Glaswegians are coming to terms with the fact that one of their most famous buildings has, once again, been ravaged by a fire.
Glasgow MP Alison Thewliss said she was "devastated" adding the Glasgow School of Art was "part of the fabric of the city".
University researcher Maria Papanatsiou, who lives round the corner from the building, spoke of her shock and sadness.
Maria has lived in the area since 2013. "I've watched as the restoration went up, and now it's come down," she says.
She was sitting in her living room when, through her window, she saw flames coming from the art school.
"I went down to the street and was there for at least two hours," she said.
Maria was not the only one - others had come to watch, including clubbers who had been evacuated from nearby buildings.
"Everyone was very sad," she says, "One guy was even crying."
Artist Tako Taal was having a drink with friends in the school student union bar when the fire broke out.
"We saw people coming in and out saying there was a small fire," she said.
"You could smell smoke coming in. There were already two firemen on the scene and we were moved away really quickly.
"Everyone was confused and shocked.
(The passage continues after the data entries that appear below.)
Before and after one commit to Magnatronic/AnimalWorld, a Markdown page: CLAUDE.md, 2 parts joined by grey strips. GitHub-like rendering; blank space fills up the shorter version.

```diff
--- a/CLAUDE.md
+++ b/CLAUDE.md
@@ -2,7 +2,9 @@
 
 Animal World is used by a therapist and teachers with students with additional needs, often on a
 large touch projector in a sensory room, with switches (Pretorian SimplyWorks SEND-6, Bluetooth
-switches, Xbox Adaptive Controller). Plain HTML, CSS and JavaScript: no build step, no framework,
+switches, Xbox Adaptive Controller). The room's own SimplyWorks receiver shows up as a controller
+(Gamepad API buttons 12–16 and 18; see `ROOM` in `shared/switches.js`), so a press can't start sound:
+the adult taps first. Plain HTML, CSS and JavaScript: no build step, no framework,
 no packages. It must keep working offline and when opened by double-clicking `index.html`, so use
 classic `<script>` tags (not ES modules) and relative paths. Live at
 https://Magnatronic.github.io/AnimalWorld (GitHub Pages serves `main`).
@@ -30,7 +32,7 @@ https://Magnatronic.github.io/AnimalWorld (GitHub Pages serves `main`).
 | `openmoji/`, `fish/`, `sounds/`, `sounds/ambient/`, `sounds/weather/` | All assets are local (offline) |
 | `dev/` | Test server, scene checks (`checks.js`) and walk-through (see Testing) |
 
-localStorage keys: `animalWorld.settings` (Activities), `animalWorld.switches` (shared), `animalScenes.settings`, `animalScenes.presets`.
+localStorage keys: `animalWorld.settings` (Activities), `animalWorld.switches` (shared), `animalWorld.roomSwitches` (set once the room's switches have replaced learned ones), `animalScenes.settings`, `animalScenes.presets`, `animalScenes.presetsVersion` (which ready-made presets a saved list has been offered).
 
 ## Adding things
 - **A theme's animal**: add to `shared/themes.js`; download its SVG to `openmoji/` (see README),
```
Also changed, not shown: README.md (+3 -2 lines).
I've never seen a fire this large before."
"The firefighters were really great," she added.
In the wake of the fire, famous alumni and Glaswegians expressed their heartbreak at the fire and the damage to the Glasgow School of Art.
Comedian and Strictly Come Dancing contestant Susan Calman said: "Thinking of staff, students, alumni and the wonderful emergency services who, as always, fought to save such a treasure. Just awful."
Travis singer Fran Healy said he could not believe the building was on fire again.
And artist Alison Watt - herself an alumni of the school - said her heart was breaking.
Artist and TV presenter Lachlan Goudie said he was "horrified" by the ravaging of the building describing it as "a terrible bereavement".
"This building was part of Glasgow's soul, a visual expression of Scottish creativity at its peak," he said.
"To see it devastated once was horrendous, to see it assaulted by the flames a second time is gut wrenching."
Louise Rowley studied at the school and was travelling back to the city for the first time since graduating.
During her time there she worked as a tour guide for the building.
"The whole building is overwhelming," she says.
"The hen-run is a beautiful glass room at the back of the building, uniting the east and west wings, somewhere to get inspiration.
"It's so well thought-about and so inspirational."
Ms Thewliss said she was "absolutely devastated" by the news describing the building as "part of the fabric of the city."
"It is something we hold very dear," she added.
She said a lot of skill and talent had gone in to the restoration work. "It's a real blow to see the damage done last night," she said.
She also sent out a plea for any support that could be given.
Mr Mundell said the UK government was "committed to ensuring this iconic building will be restored if it can be".
He said the way Glaswegians felt about the Glasgow School of Art was equivalent to how Londoners felts about Big Ben.
"People feel an association with the building even if they have never crossed its threshold."